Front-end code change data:
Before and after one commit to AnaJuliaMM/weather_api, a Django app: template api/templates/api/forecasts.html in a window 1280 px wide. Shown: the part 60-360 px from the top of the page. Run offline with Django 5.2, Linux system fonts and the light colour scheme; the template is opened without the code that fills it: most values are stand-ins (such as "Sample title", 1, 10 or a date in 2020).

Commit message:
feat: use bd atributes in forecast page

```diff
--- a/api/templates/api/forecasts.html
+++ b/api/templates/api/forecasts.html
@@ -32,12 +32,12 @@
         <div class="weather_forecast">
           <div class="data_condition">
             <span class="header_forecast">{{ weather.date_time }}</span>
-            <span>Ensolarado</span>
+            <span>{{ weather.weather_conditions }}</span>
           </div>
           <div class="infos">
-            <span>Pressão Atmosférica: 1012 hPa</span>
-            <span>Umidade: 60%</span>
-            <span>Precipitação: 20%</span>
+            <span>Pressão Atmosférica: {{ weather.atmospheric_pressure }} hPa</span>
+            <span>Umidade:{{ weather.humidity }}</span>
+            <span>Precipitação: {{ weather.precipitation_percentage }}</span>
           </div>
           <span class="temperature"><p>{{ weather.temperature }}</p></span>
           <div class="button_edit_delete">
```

WHAT THE TASK ASKS: For each line above that contains the word "class", make a copy.

EXERCISE RESPONSE:
         <div class="weather_forecast">
           <div class="data_condition">
             <span class="header_forecast">{{ weather.date_time }}</span>
           <div class="infos">
           <span class="temperature"><p>{{ weather.temperature }}</p></span>
           <div class="button_edit_delete">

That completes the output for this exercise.